“Mosaic Pattern” Of Cranial Evolution Supported By Study Of Neanderthal Skulls In Spain
redOrbit Staff & Wire Reports – Your Universe Online
Analysis of several skulls found in a Spanish cave reveal that the trademark facial features of the Neanderthals appeared prior to their braincases, lending new support to the “mosaic pattern” theory that the long extinct human predecessors did not evolve their defining characteristics all at the same time.
The study, which appears in the journal Science, uses new data obtained from 17 fossilized human skulls obtained from the Sima de los Huesos (Pit of the Bones) site in the Atapuerca hill region of northern Spain. The skulls date back to the Middle Pleistocene and include seven new specimens that will help paleontologists better understand hominin evolution during this era.

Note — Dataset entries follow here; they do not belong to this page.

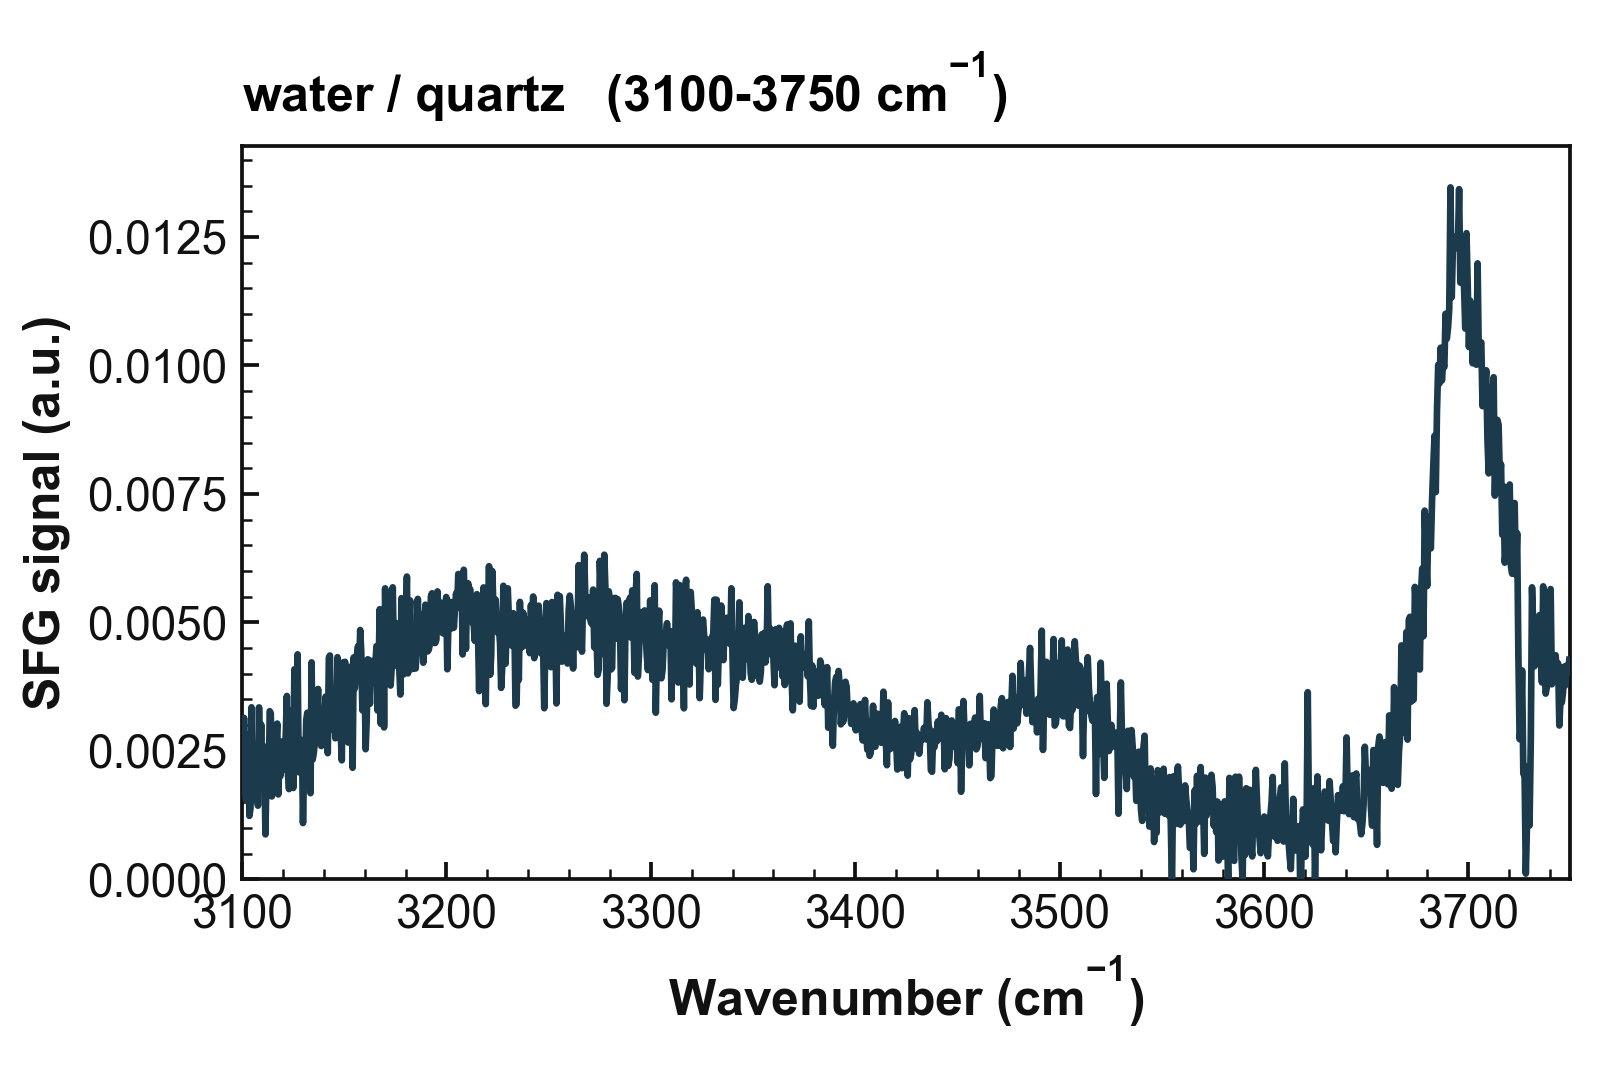
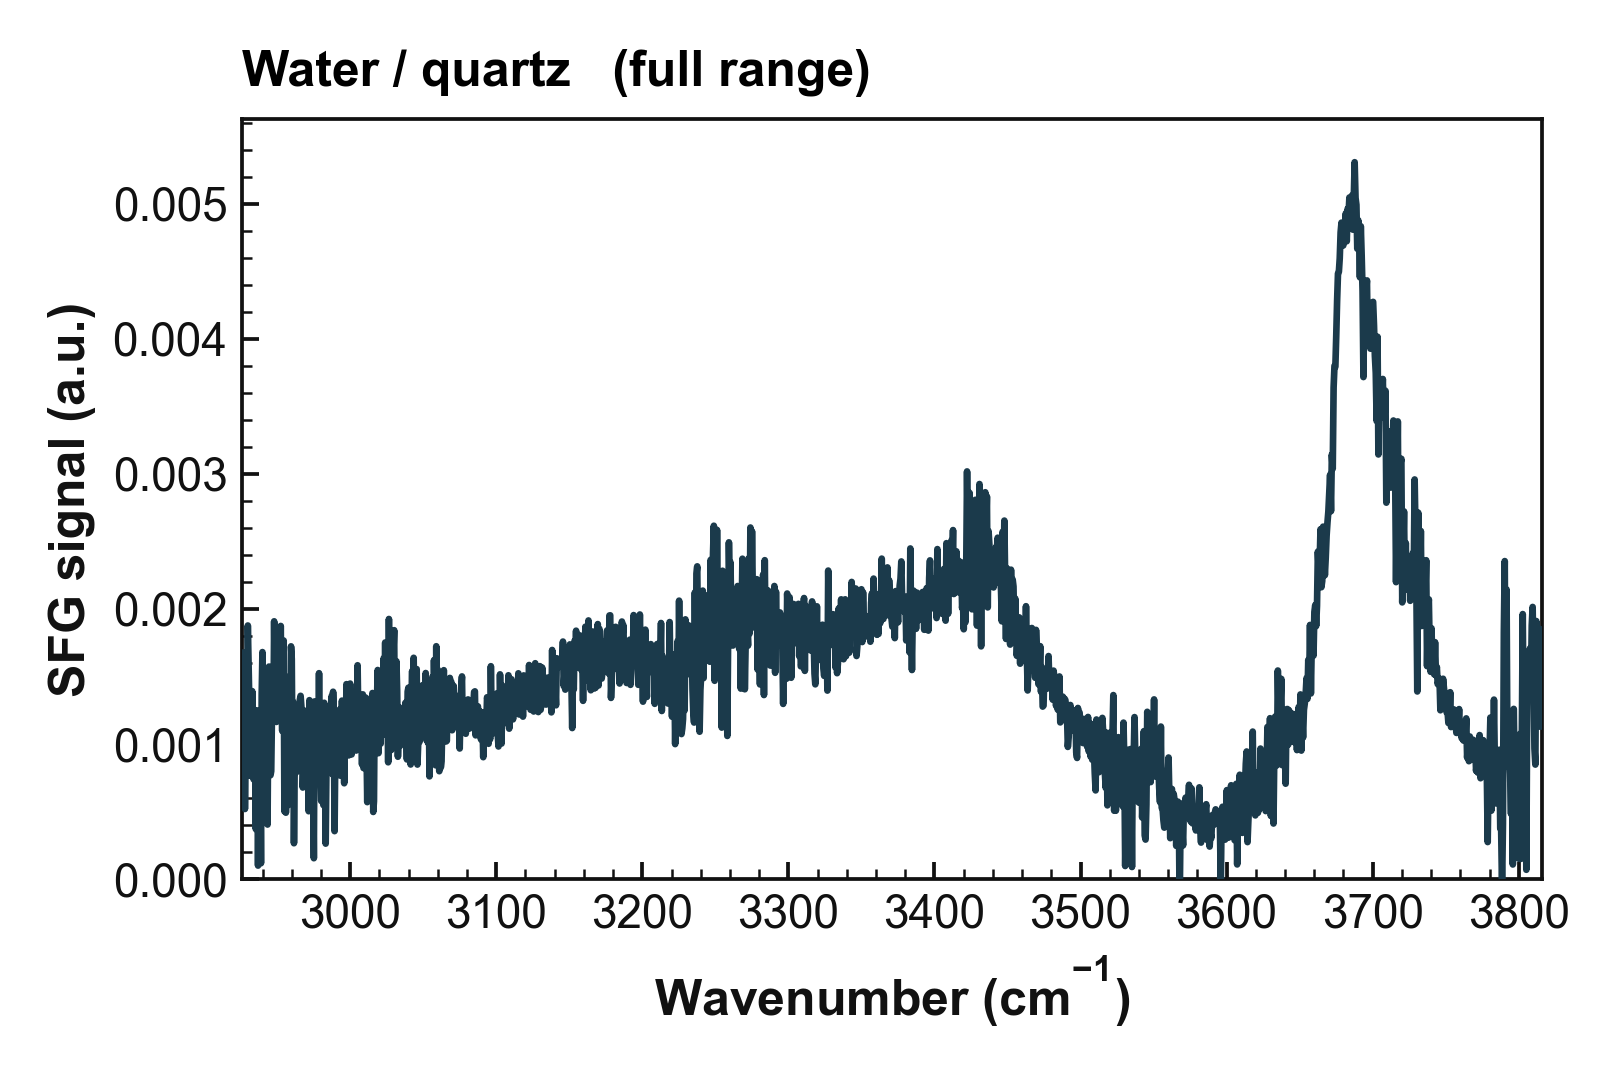
docs: README figure = 20260324 Water line chart (cosmic-removed)

diff --git a/README.md b/README.md
@@ -18,7 +18,7 @@ Read native `.ngs` instrument files or `.txt` exports · auto-detect reference &
 ---
 
 <p align="center">
-  <img src="docs/img/spectrum_example.png?v=2" width="560" alt="Example normalised SFG spectrum with scatter points and a smooth fit">
+  <img src="docs/img/spectrum_example.png?v=3" width="560" alt="Example normalised SFG spectrum with scatter points and a smooth fit">
 </p>
 
 <p align="center"><em>Example output — normalised water O–H stretch SFG spectrum (3100–3800 cm⁻¹), experimental scatter points with a Savitzky–Golay fit, journal-ready style.</em></p>

diff --git a/README.zh-CN.md b/README.zh-CN.md
@@ -18,7 +18,7 @@
 ---
 
 <p align="center">
-  <img src="docs/img/spectrum_example.png?v=2" width="560" alt="归一化 SFG 光谱示例：散点 + 平滑拟合">
+  <img src="docs/img/spectrum_example.png?v=3" width="560" alt="归一化 SFG 光谱示例：散点 + 平滑拟合">
 </p>
 
 <p align="center"><em>示例输出 —— 归一化水 O–H 拉伸 SFG 光谱（3100–3800 cm⁻¹），实验散点叠加 Savitzky–Golay 拟合，期刊发表风格。</em></p>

Scientists working at the site identified both Neanderthal features and those associated with more primitive human predecessors in the bones, and the findings should help clear up some of the controversy surrounding hominin evolution during the Middle Pleistocene era, according to the researchers.
The skulls demonstrate that early Neanderthals “sported their telltale ‘beetle brows’ and heavy jaws about 430,000 years ago, long before they evolved Neanderthal features in their crania, including larger brains,” explained National Geographic‘s Dan Vergano.
“The discovery provides clues about when the common ancestor of modern humans and Neanderthals lived, what happened after the two groups diverged, and how the two became so different over a relatively short period of time,” added Jennifer Viegas of Discovery News. “There is consensus about the ending of the story: Modern humans and Neanderthals interbred, and Neanderthal DNA is still present in people of European and Asian ancestry.”
The thousands of years separating the beginning and end of that tale, however, have long been a mystery. In their research, though, Juan Luis Arsuaga of the Centro Mixto UCM-ISCIII de Evolución y Comportamiento Humanos in Madrid and his colleagues were able to characterize the cranial morphology of humans living in Europe during the Middle Pleistocene for the first time.
“Based on this morphology, we think the Sima people were part of the Neanderthal clade, although not necessarily direct ancestors to the classic Neanderthals,” Arsuaga explained in a statement. They were part of an early European lineage that comprised Neanderthals, but this population was said to be more primitive than those living in the Pleistocene.
“Other fossils of the same geological period are different. They don´t fit the Sima pattern. This means there was a lot of diversity among different populations in the Middle Pleistocene,” he added. Specifically, the researchers reported that many of the Neanderthal-related features found in the Sima skulls were related to chewing, as Arsuaga explained that the “modifications had to do with an intensive use of the frontal teeth.”
The results of their analysis suggest that this facial modification marked the first step in the evolution of the Neanderthal, which lends critical support to previously difficult to substantiate model claiming that the features of these human predecessors evolved in stages.
To evaluate this notion, scientists have required an accurate portrait of European populations from roughly 400,000 years ago, but an isolated fossil record that has been dispersed widely across the continent has made this extremely challenging. One of the keys to this study is that the fossils used all came from the Sima site, meaning they all represent the same biological population and allow scientists to study variation at the individual level.
“While considerable differences in size are apparent within the collection, with some larger skulls and some smaller ones, the anatomical features that anthropologists study to examine evolutionary relationships do not vary much within the Sima population,” the Centro Mixto UCM-ISCIII de Evolución y Comportamiento Humano said in a statement.
“This combination of mosaic evolution and anatomical homogeneity led the authors to favor a branching pattern of evolution, known as cladogenesis in evolutionary studies, in the European Middle Pleistocene,” the institute noted, adding that the fossils studied by Arsuaga and his colleagues are not specifically early Neanderthals, nor are they members of Homo heidelbergensis, as the mandibles do not match fossils representing this species.